He didn’t think to block my spouse, so I could still report him. Better yet, I know where he works. He’s a fitness instructor there at the fitness center, where we met. I had this image of showing up with the saw and demanding my money back. That’s what the world around me says I should do. You should stand up for yourself, get what you’re owed, don’t let anybody take advantage of you, and if you could post live video of the interaction on Facebook, even better! After writing this sermon, I realized I can’t do any of that. Instead I’m going to write him a letter. I’m going to tell him that I know what he did, but I’m going to assume he needed the money more than I do, and so I forgive him. Maybe kindness will start a little fire, a catalyst for some change, more than my anger could ever have done.

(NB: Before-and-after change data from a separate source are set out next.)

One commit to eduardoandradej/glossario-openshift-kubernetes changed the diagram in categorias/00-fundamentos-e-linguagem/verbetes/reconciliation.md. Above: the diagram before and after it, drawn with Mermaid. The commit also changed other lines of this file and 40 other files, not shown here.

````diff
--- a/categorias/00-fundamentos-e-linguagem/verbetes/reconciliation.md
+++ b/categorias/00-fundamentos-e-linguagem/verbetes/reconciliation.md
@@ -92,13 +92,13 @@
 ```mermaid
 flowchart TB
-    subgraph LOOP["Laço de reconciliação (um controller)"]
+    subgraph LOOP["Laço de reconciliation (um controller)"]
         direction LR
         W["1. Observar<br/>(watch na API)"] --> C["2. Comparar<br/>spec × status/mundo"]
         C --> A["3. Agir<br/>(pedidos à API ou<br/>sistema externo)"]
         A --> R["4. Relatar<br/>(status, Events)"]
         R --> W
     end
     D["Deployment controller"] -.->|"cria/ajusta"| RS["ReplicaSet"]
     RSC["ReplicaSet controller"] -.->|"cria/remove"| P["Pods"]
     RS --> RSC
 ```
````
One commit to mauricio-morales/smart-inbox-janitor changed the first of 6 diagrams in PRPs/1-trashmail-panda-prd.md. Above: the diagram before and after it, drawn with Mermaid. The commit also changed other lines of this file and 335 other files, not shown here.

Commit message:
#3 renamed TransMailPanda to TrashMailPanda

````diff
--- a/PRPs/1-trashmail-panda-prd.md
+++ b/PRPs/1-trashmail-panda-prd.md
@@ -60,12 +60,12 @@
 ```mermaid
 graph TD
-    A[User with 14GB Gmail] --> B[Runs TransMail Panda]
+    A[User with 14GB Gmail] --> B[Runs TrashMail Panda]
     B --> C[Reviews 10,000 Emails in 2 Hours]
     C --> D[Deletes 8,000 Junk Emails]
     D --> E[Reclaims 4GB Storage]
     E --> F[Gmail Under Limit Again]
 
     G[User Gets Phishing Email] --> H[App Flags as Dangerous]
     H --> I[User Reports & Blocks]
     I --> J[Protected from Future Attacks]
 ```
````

What can you do to challenge the culture around us? Maybe it starts with forgiving a stranger who ripped you off. Maybe it starts with forgiving a stranger who flipped you off in traffic! Maybe it starts with not being the stranger who flips people off in traffic! Maybe you can start a fire against greed by valuing your employees over profits. Maybe you can start a fire against power, by sharing yours. Maybe you can start a fire against racism, by calling out your racist uncle. Maybe you can start a fire against sexism, by confronting your male friends on the way they speak about women. Maybe you can start a fire against cruelty, by speaking out against cruel policies by other governments and your own.
I am NOT saying that as Christians we are called to accept abusive treatment, or let people take advantage of us against our will. What I am saying is that as Christians, we are called to be counter-cultural, to be the catalyst that brings about change. We are the salt of the earthen oven. We’ve got a lot of dung to burn!
But then we all will be warm.
 Allen, Amy. “The Politics of Saltiness.” https://politicaltheology.com/the-politics-of-saltiness-matthew-513-20-amy-allen/
 Malina and Rohrbaugh, Social Science Commentary on the Synoptic Gospels.
 Malina and Rohrbaugh